A Letter to My Freshman Self

Well…we made it. It’s currently 25 days until graduation and, believe it or not, you will be receiving a diploma! Right now you’re probably worrying about how you’re going to get to your grandparents’ house for Thanksgiving—because no car—and little do you know that you’ll drop your phone down an elevator shaft the night before break. Yes. . . that really does happen to people. But that’s not what I want to talk about. I want to talk about the next four years, and something I wish I would have known way back then. The advice is this:

Accept advice, but don’t follow it mindlessly.

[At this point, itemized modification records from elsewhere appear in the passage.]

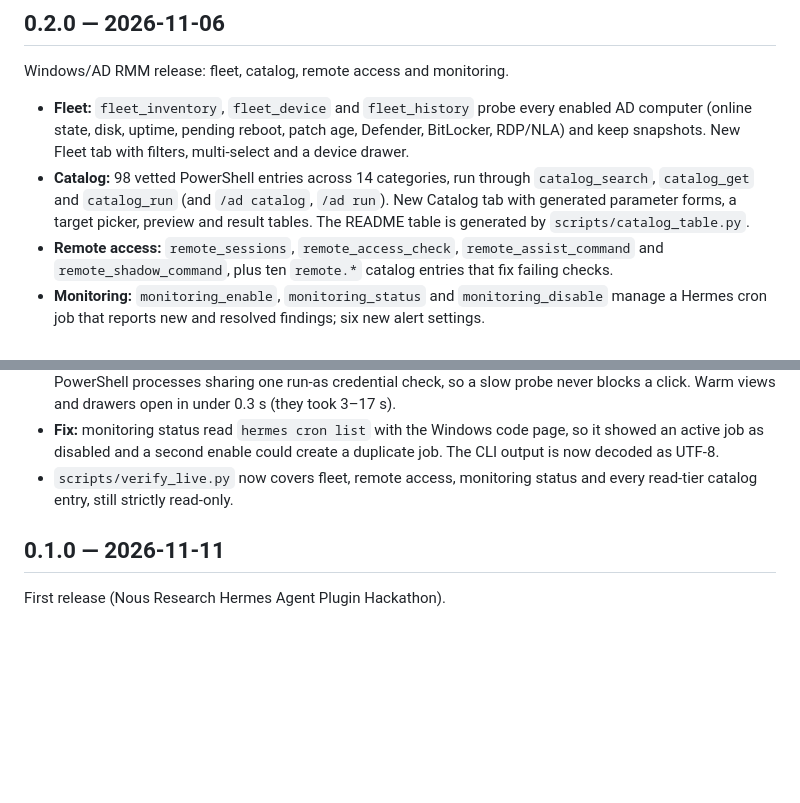
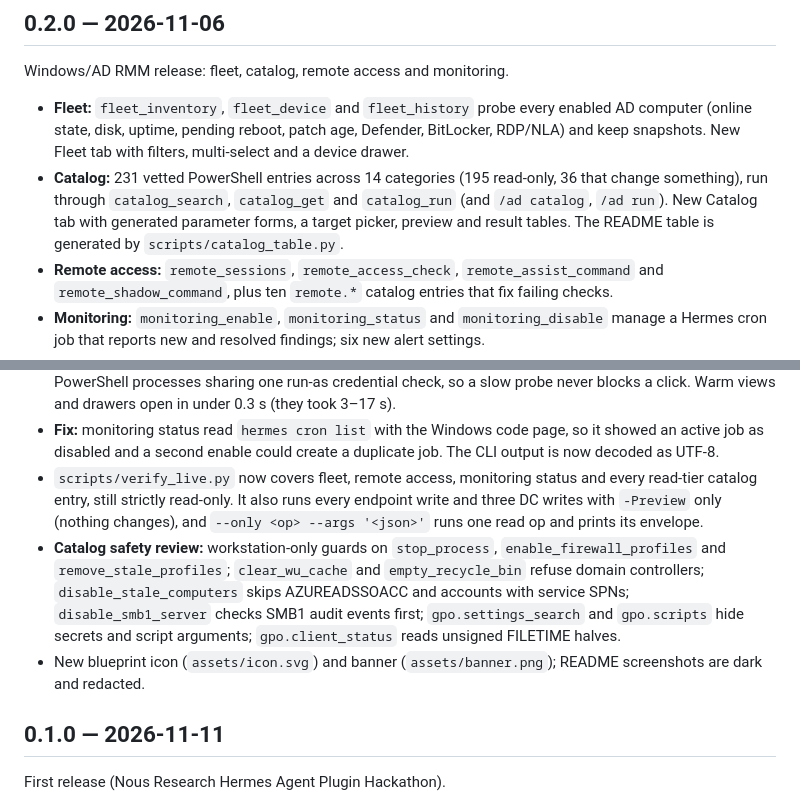
Before and after one commit to kdegeek/hermessysadmin, a Markdown page: CHANGELOG.md, 2 parts joined by grey strips. Rendered like a GitHub page; blank space fills up the shorter version.

```diff
--- a/CHANGELOG.md
+++ b/CHANGELOG.md
@@ -5,7 +5,7 @@
 Windows/AD RMM release: fleet, catalog, remote access and monitoring.
 
 - **Fleet:** `fleet_inventory`, `fleet_device` and `fleet_history` probe every enabled AD computer (online state, disk, uptime, pending reboot, patch age, Defender, BitLocker, RDP/NLA) and keep snapshots. New Fleet tab with filters, multi-select and a device drawer.
-- **Catalog:** 98 vetted PowerShell entries across 14 categories, run through `catalog_search`, `catalog_get` and `catalog_run` (and `/ad catalog`, `/ad run`). New Catalog tab with generated parameter forms, a target picker, preview and result tables. The README table is generated by `scripts/catalog_table.py`.
+- **Catalog:** 231 vetted PowerShell entries across 14 categories (195 read-only, 36 that change something), run through `catalog_search`, `catalog_get` and `catalog_run` (and `/ad catalog`, `/ad run`). New Catalog tab with generated parameter forms, a target picker, preview and result tables. The README table is generated by `scripts/catalog_table.py`.
 - **Remote access:** `remote_sessions`, `remote_access_check`, `remote_assist_command` and `remote_shadow_command`, plus ten `remote.*` catalog entries that fix failing checks.
 - **Monitoring:** `monitoring_enable`, `monitoring_status` and `monitoring_disable` manage a Hermes cron job that reports new and resolved findings; six new alert settings.
 - **Safety:** fleet escalation (more than 10 targets, an OU, no explicit computers or any domain controller makes a write high-risk) and typed confirmation only for `destructive: true` entries.
@@ -18,7 +18,9 @@ Windows/AD RMM release: fleet, catalog, remote access and monitoring.
 - **Preview for every write:** the confirm dialog shows the script's `-Preview` plan for every change that has one, not only high-risk ones. The decision API reports `can_preview`.
 - **Instant dashboard:** every view (overview, fleet, monitoring, device drawer, remote checks) answers from the last collected snapshot and refreshes in the background, with its age and a "refreshing…" note. A background collector in the gateway keeps them warm: the overview every minute, the fleet every five minutes and every online computer's drawer every twenty while the dashboard is in use. The local transport runs a pool of four PowerShell processes sharing one run-as credential check, so a slow probe never blocks a click. Warm views and drawers open in under 0.3 s (they took 3–17 s).
 - **Fix:** monitoring status read `hermes cron list` with the Windows code page, so it showed an active job as disabled and a second enable could create a duplicate job. The CLI output is now decoded as UTF-8.
-- `scripts/verify_live.py` now covers fleet, remote access, monitoring status and every read-tier catalog entry, still strictly read-only.
+- `scripts/verify_live.py` now covers fleet, remote access, monitoring status and every read-tier catalog entry, still strictly read-only. It also runs every endpoint write and three DC writes with `-Preview` only (nothing changes), and `--only <op> --args '<json>'` runs one read op and prints its envelope.
+- **Catalog safety review:** workstation-only guards on `stop_process`, `enable_firewall_profiles` and `remove_stale_profiles`; `clear_wu_cache` and `empty_recycle_bin` refuse domain controllers; `disable_stale_computers` skips AZUREADSSOACC and accounts with service SPNs; `disable_smb1_server` checks SMB1 audit events first; `gpo.settings_search` and `gpo.scripts` hide secrets and script arguments; `gpo.client_status` reads unsigned FILETIME halves.
+- New blueprint icon (`assets/icon.svg`) and banner (`assets/banner.png`); README screenshots are dark and redacted.
 
 ## 0.1.0 — 2026-11-11
 
```
Also changed, not shown: README.md (+8 -0 lines), assets/banner.png (added), 1 other file.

You will meet countless people over the next four years who will try to tell you what you should do with your life. They’ll tell you what is “impressive,” what the best career path or job opportunity is, and sometimes they’ll rattle off a list of people in the workforce who have “made it”—whatever that means. Those people will have good intentions, and many times those opinions are informed by valuable past experiences they have had. Don’t ignore them. Absorb what they have to say and recognize the wisdom they can impart. That being said, my advice to you is to take all of that with a grain of salt (oh yeah, heads up. . .the expression isn’t a great assault). Don’t let their perspective or opinions dictate the way you live your life or the choices you make. You are the one who has to live your life, and you are the one who is going to stay up until midnight writing cover letters and submitting job applications. Be independent enough to recognize your own intelligence, and that what is good for one isn’t necessarily good for all.

Pursue the things you love

In the public relations industry, there is a seemingly endless list of job possibilities out there. It can be overwhelming and it might take you awhile to figure out what you want to do. That’s okay. Give yourself time to explore those other opportunities. That being said, don’t be afraid to explore something you love just because someone else thinks it’s “dumb.” One day you’ll hear great things about one industry, only to hear someone else bash it for those very same reasons. Certain professors will emphasize the merits of various career paths, your friends will talk about their interests, and your parents might have some strong opinions too. But at the end of the day, pursue what you love.  Apply for that nonprofit internship even though “nonprofits don’t pay anything.” Apply for that agency internship even though “they work like 80. Hours. A. Week.” Take those fine arts electives even though “they don’t even relate to your major. Ew.” As long as you are following your interests and doing what makes you happy, that is the only thing that matters. Every opportunity you pursue gives you a unique experience that may set you apart from 80 other applicants in the future, and who knows, it might even reveal what you want to do with your life.

Be confident

One of the great things about the University of Alabama PR program is that you are surrounded by some of the most brilliant people you’ll meet in your life. Your friends will be ambitious and intelligent and teach you so much about who you are and where you can go. The flip side is that when it comes time to apply for internships or organizations on campus, chances are they’ll be applying for those same positions too. Don’t let that scare you. Be confident. Don’t compare yourself to your classmates and think, “She’s applying for that internship too? If she’s applying I definitely can’t, because she’s way more qualified than I am.” Those thoughts are normal, but do your best to reject them. Like I said earlier, every experience you have is uniquely your own, and it could be the determining factor in getting the dream job. Have confidence in who you are and the experiences you have and that you are interested in specific positions for a reason. Someone else’s intelligence and experience doesn’t diminish yours, and don’t let the fear of failure keep you from pursuing your dream. Yes. . . you still use corny expressions four years later.

So, all of that being said, be confident. Embrace who you are. Pursue what you love. Listen to others’ advice, but don’t mindlessly follow it. These four years will be the best of your life, and I can’t wait for you to see where you’ll end up. Who knows. . . maybe you’ll even land your dream job.

Love,

Me

This blog post was written by Sarah Parker. She was in the media relations department in Capstone Agency.